== Source information ==
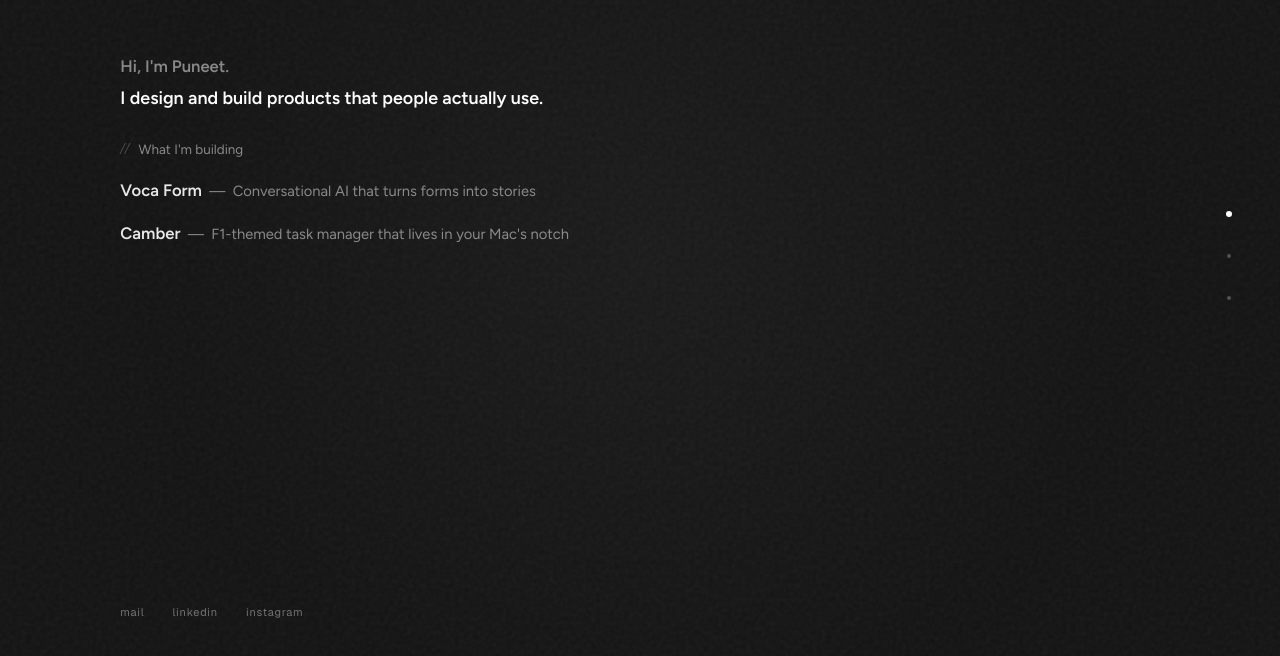
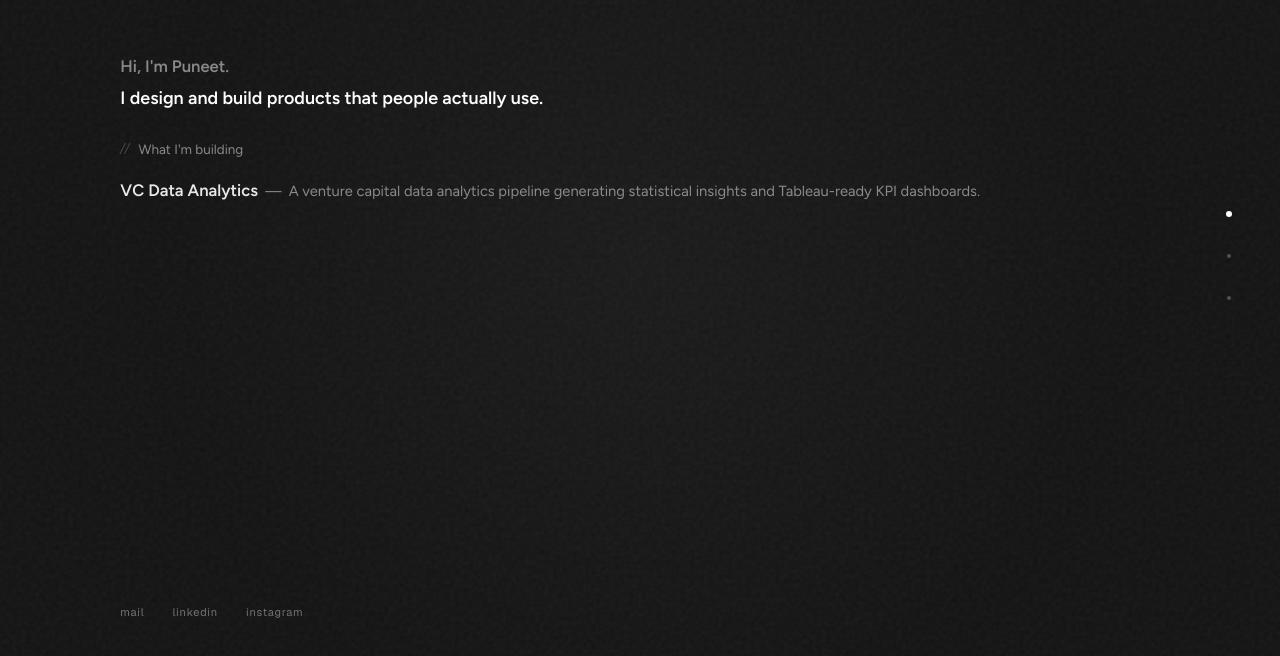
Before and after one commit to puneetk0/portfolio_website, a React (Vite) app: page / in a window 1280 px wide. Shown: the part 144-800 px from the top of the page. Built offline with nearby package versions, Linux system fonts and the light colour scheme; a web font is replaced by a local one.

Commit message:
Changed projects

```diff
--- a/src/app/App.tsx
+++ b/src/app/App.tsx
@@ -10,7 +10,7 @@
 import { Hero } from './sections/Hero';
 import { Projects } from './sections/Projects';
 import { AndWhat } from './sections/AndWhat';
-import { HERO_LAYOUTS, PROJECT_LAYOUTS, CATEGORIES } from '../data/portfolio';
+import { CATEGORIES } from '../data/portfolio';
 
 export default function App() {
   const isMobile = useIsMobile();
@@ -35,8 +35,6 @@
   // Preload images to prevent blank cards during transition
   useEffect(() => {
     const imagesToPreload: string[] = [];
-    HERO_LAYOUTS.flat().forEach(img => imagesToPreload.push(img.src));
-    PROJECT_LAYOUTS.flat().forEach(img => imagesToPreload.push(img.src));
     CATEGORIES.flatMap(cat => cat.cards).forEach(card => imagesToPreload.push(card.src));
 
     imagesToPreload.forEach(src => {
--- a/src/app/sections/Hero.tsx
+++ b/src/app/sections/Hero.tsx
@@ -1,15 +1,12 @@
 import React, { useState } from 'react';
 import { figtree, CONTENT_LEFT, T, ls, serifItalic } from '../utils/constants';
 import { useParallax } from '../hooks/useParallax';
-import { ImageCluster } from '../components/ImageCluster';
-import { PERSONAL_INFO, BUILDING_PROJECTS, HERO_LAYOUTS } from '../../data/portfolio';
+import { PERSONAL_INFO, BUILDING_PROJECTS } from '../../data/portfolio';
 
 export function Hero({ ek, isMobile, isActive }: { ek: number; isMobile: boolean; isActive: boolean }) {
   const [greetingHover, setGreetingHover] = useState(false);
   const [hoveredBuild, setHoveredBuild] = useState<number | null>(null);
-  const { sectionRef, groupRef, onMouseMove, onMouseLeave } = useParallax(isMobile);
-
-  const activeGroup = greetingHover ? 0 : hoveredBuild !== null ? hoveredBuild + 1 : null;
+  const { sectionRef, onMouseMove, onMouseLeave } = useParallax(isMobile);
 
   return (
     <div
@@ -20,8 +17,6 @@
       aria-hidden={!isActive}
       tabIndex={isActive ? 0 : -1}
     >
-      {!isMobile && <ImageCluster layouts={HERO_LAYOUTS} activeGroup={activeGroup} groupRef={groupRef} />}
-
       <div key={ek} style={{
         position: 'absolute', left: CONTENT_LEFT,
         top: isMobile ? 'calc(50% - 145px)' : 'calc(50% - 204px)',
@@ -51,11 +46,16 @@
         {BUILDING_PROJECTS.map((item, i) => {
           const isHovered = hoveredBuild === i;
           return (
-            <div
+            <a
+              href={item.href}
+              target="_blank"
+              rel="noopener noreferrer"
               key={item.name}
               onMouseEnter={() => setHoveredBuild(i)}
               onMouseLeave={() => setHoveredBuild(null)}
               style={{
+                display: 'block',
+                textDecoration: 'none',
                 opacity: hoveredBuild !== null && !isHovered ? 0.12 : 1,
                 transform: isHovered ? 'translateX(10px)' : 'translateX(0px)',
                 transition: 'opacity 280ms ease, transform 300ms cubic-bezier(0.25, 0.46, 0.45, 0.94)',
@@ -68,7 +68,7 @@
                 <span style={{ fontWeight: 600, ...T.name, color: isHovered ? '#fff' : '#eaeaea', transition: 'color 300ms ease' }}>{item.name}</span>
                 <span style={{ fontWeight: 400, ...T.desc, color: '#888' }}>&nbsp;&nbsp;—&nbsp;&nbsp;{item.desc}</span>
               </div>
-            </div>
+            </a>
           );
         })}
       </div>
--- a/src/app/sections/Projects.tsx
+++ b/src/app/sections/Projects.tsx
@@ -1,12 +1,11 @@
 import React, { useState } from 'react';
 import { figtree, CONTENT_LEFT, T, ls, serifItalic } from '../utils/constants';
 import { useParallax } from '../hooks/useParallax';
-import { ImageCluster } from '../components/ImageCluster';
-import { SELECTED_PROJECTS, PROJECT_LAYOUTS } from '../../data/portfolio';
+import { SELECTED_PROJECTS } from '../../data/portfolio';
 
 export function Projects({ ek, isMobile, isActive }: { ek: number; isMobile: boolean; isActive: boolean }) {
   const [hovered, setHovered] = useState<number | null>(null);
-  const { sectionRef, groupRef, onMouseMove, onMouseLeave } = useParallax(isMobile);
+  const { sectionRef, onMouseMove, onMouseLeave } = useParallax(isMobile);
 
   return (
     <div
@@ -17,8 +16,6 @@
       aria-hidden={!isActive}
       tabIndex={isActive ? 0 : -1}
     >
-      {!isMobile && <ImageCluster layouts={PROJECT_LAYOUTS} activeGroup={hovered} groupRef={groupRef} />}
-
       <div key={ek} style={{
         position: 'absolute', left: CONTENT_LEFT,
         top: isMobile ? 'calc(50% - 145px)' : 'calc(50% - 204px)',
@@ -32,11 +29,16 @@
         {SELECTED_PROJECTS.map((p, i) => {
           const isHovered = hovered === i;
           return (
-            <div
+            <a
+              href={p.href}
+              target="_blank"
+              rel="noopener noreferrer"
               key={p.name}
               onMouseEnter={() => setHovered(i)}
               onMouseLeave={() => setHovered(null)}
               style={{
+                display: 'block',
+                textDecoration: 'none',
                 opacity: hovered !== null && !isHovered ? 0.25 : 1,
                 transform: isHovered ? 'translateX(10px)' : 'translateX(0px)',
                 transition: 'opacity 300ms ease, transform 300ms cubic-bezier(0.25, 0.46, 0.45, 0.94)',
@@ -48,7 +50,7 @@
                 <span style={{ fontWeight: 600, ...T.name, color: isHovered ? '#fff' : '#eaeaea', transition: 'color 300ms ease' }}>{p.name}</span>
                 <span style={{ fontWeight: 400, ...T.desc, color: '#888' }}>&nbsp;&nbsp;—&nbsp;&nbsp;{p.desc}</span>
               </div>
-            </div>
+            </a>
           );
         })}
       </div>
--- a/src/data/portfolio.ts
+++ b/src/data/portfolio.ts
@@ -1,13 +1,3 @@
-export interface ImgDef {
-  src: string;
-  x: number;
-  y: number;
-  w: number;
-  h: number;
-  r: number;
-  delay: number;
-}
-
 export interface PolaroidDef {
   src: string;
   caption: string;
@@ -37,56 +27,24 @@
 ];
 
 export const BUILDING_PROJECTS = [
-  { name: 'Voca Form', desc: 'Conversational AI that turns forms into stories' },
-  { name: 'Camber', desc: "F1-themed task manager that lives in your Mac's notch" },
+  {
+    name: 'VC Data Analytics',
+    desc: 'A venture capital data analytics pipeline generating statistical insights and Tableau-ready KPI dashboards.',
+    href: 'https://github.com/puneetk0/A_G11_StartupInvestments/commits/'
+  },
 ];
 
 export const SELECTED_PROJECTS = [
-  { name: 'Sportsolio', desc: 'Trade emerging players like stocks' },
-  { name: 'GitRepo', desc: 'Find open source repos by chatting with AI' },
-  { name: 'Visual Vortex', desc: 'Brand identity — theme, social, web, mailers' },
-  { name: 'HiGrow', desc: 'Marketplace for hosting and joining workshops' },
-];
-
-export const HERO_LAYOUTS: ImgDef[][] = [
-  [
-    { src: 'https://images.unsplash.com/photo-1755157161839-0b0fbd5fef74?crop=entropy&cs=tinysrgb&fit=max&fm=jpg&q=80&w=600', x: 70,  y: -195, w: 248, h: 338, r: -1.5, delay: 0   },
-    { src: 'https://images.unsplash.com/photo-1771873437314-9dbadc707dcc?crop=entropy&cs=tinysrgb&fit=max&fm=jpg&q=80&w=600', x: 298, y:  -55, w: 215, h: 285, r:  2.0, delay: 80  },
-    { src: 'https://images.unsplash.com/photo-1752952952773-80378cefc23d?crop=entropy&cs=tinysrgb&fit=max&fm=jpg&q=80&w=600', x: 108, y:  165, w: 215, h: 198, r: -2.0, delay: 160 },
-  ],
-  [
-    { src: 'https://images.unsplash.com/photo-1662974770404-468fd9660389?crop=entropy&cs=tinysrgb&fit=max&fm=jpg&q=80&w=700', x: 55,  y: -148, w: 352, h: 235, r: -1.0, delay: 0   },
-    { src: 'https://images.unsplash.com/photo-1561446289-4112a4f79116?crop=entropy&cs=tinysrgb&fit=max&fm=jpg&q=80&w=500', x: 342, y:  -22, w: 188, h: 258, r:  2.0, delay: 80  },
-    { src: 'https://images.unsplash.com/photo-1749006590475-4592a5dbf99f?crop=entropy&cs=tinysrgb&fit=max&fm=jpg&q=80&w=500', x: 65,  y:  118, w: 218, h: 168, r: -0.5, delay: 160 },
-  ],
-  [
-    { src: 'https://images.unsplash.com/photo-1774487671620-b9174d206849?crop=entropy&cs=tinysrgb&fit=max&fm=jpg&q=80&w=700', x: 45,  y: -162, w: 368, h: 248, r:  1.0, delay: 0   },
-    { src: 'https://images.unsplash.com/photo-1771216596227-f17c69f33912?crop=entropy&cs=tinysrgb&fit=max&fm=jpg&q=80&w=500', x: 360, y:    5, w: 202, h: 268, r: -2.0, delay: 80  },
-    { src: 'https://images.unsplash.com/photo-1762921006421-8b6ae0c17e44?crop=entropy&cs=tinysrgb&fit=max&fm=jpg&q=80&w=500', x: 78,  y:  108, w: 228, h: 172, r:  1.5, delay: 160 },
-  ],
-];
-
-export const PROJECT_LAYOUTS: ImgDef[][] = [
-  [
-    { src: 'https://images.unsplash.com/photo-1764050359179-517599dab87b?crop=entropy&cs=tinysrgb&fit=max&fm=jpg&q=80&w=700', x: 55,  y: -155, w: 360, h: 240, r: -1.5, delay: 0   },
-    { src: 'https://images.unsplash.com/photo-1759694542153-ad02551b15b0?crop=entropy&cs=tinysrgb&fit=max&fm=jpg&q=80&w=500', x: 335, y:  -35, w: 195, h: 265, r:  2.0, delay: 80  },
-    { src: 'https://images.unsplash.com/photo-1642692704130-2f50860c15ba?crop=entropy&cs=tinysrgb&fit=max&fm=jpg&q=80&w=500', x: 72,  y:  118, w: 208, h: 162, r: -0.5, delay: 160 },
-  ],
-  [
-    { src: 'https://images.unsplash.com/photo-1753998943619-b9cd910887e5?crop=entropy&cs=tinysrgb&fit=max&fm=jpg&q=80&w=700', x: 28,  y: -128, w: 348, h: 238, r:  1.0, delay: 0   },
-    { src: 'https://images.unsplash.com/photo-1588686031323-ec683d066691?crop=entropy&cs=tinysrgb&fit=max&fm=jpg&q=80&w=500', x: 352, y:    8, w: 182, h: 252, r: -2.0, delay: 80  },
-    { src: 'https://images.unsplash.com/photo-1749006590475-4592a5dbf99f?crop=entropy&cs=tinysrgb&fit=max&fm=jpg&q=80&w=500', x: 38,  y:  138, w: 228, h: 172, r:  1.5, delay: 160 },
-  ],
-  [
-    { src: 'https://images.unsplash.com/photo-1728467459756-211f3c738697?crop=entropy&cs=tinysrgb&fit=max&fm=jpg&q=80&w=700', x: 92,  y: -178, w: 312, h: 288, r: -2.0, delay: 0   },
-    { src: 'https://images.unsplash.com/photo-1770581939371-326fc1537f10?crop=entropy&cs=tinysrgb&fit=max&fm=jpg&q=80&w=500', x: 362, y:   28, w: 232, h: 172, r:  1.0, delay: 80  },
-    { src: 'https://images.unsplash.com/photo-1742440710402-721332ea7898?crop=entropy&cs=tinysrgb&fit=max&fm=jpg&q=80&w=500', x: 42,  y:  148, w: 178, h: 178, r:  2.5, delay: 160 },
-  ],
-  [
-    { src: 'https://images.unsplash.com/photo-1557734864-c78b6dfef1b1?crop=entropy&cs=tinysrgb&fit=max&fm=jpg&q=80&w=700', x: 38,  y: -152, w: 338, h: 258, r:  1.5, delay: 0   },
-    { src: 'https://images.unsplash.com/photo-1574962325789-fbe9cbcfacf0?crop=entropy&cs=tinysrgb&fit=max&fm=jpg&q=80&w=500', x: 358, y:   22, w: 252, h: 175, r: -1.0, delay: 80  },
-    { src: 'https://images.unsplash.com/photo-1710596220294-3f88dfe02fd8?crop=entropy&cs=tinysrgb&fit=max&fm=jpg&q=80&w=500', x: 48,  y:  128, w: 188, h: 248, r: -2.0, delay: 160 },
-  ],
+  {
+    name: 'Car Data Quality Audit',
+    desc: 'Interactive dashboard visualizing a 7-domain car data quality audit.',
+    href: 'https://github.com/puneetk0/car_price_data_audit'
+  },
+  {
+    name: 'Netflix-Style User Behavior Analysis',
+    desc: 'Analyzing user viewing patterns and behavior metrics.',
+    href: 'https://github.com/Chait0001/Section_A_G-1_Netflix-Style-User-Behavior-Dataset-'
+  },
 ];
 
 export const CATEGORIES: CategoryDef[] = [
```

== Task prompt ==
The lines to return are those in the material above that hold "push".

== Solution to this problem ==
-    HERO_LAYOUTS.flat().forEach(img => imagesToPreload.push(img.src));
-    PROJECT_LAYOUTS.flat().forEach(img => imagesToPreload.push(img.src));
     CATEGORIES.flatMap(cat => cat.cards).forEach(card => imagesToPreload.push(card.src));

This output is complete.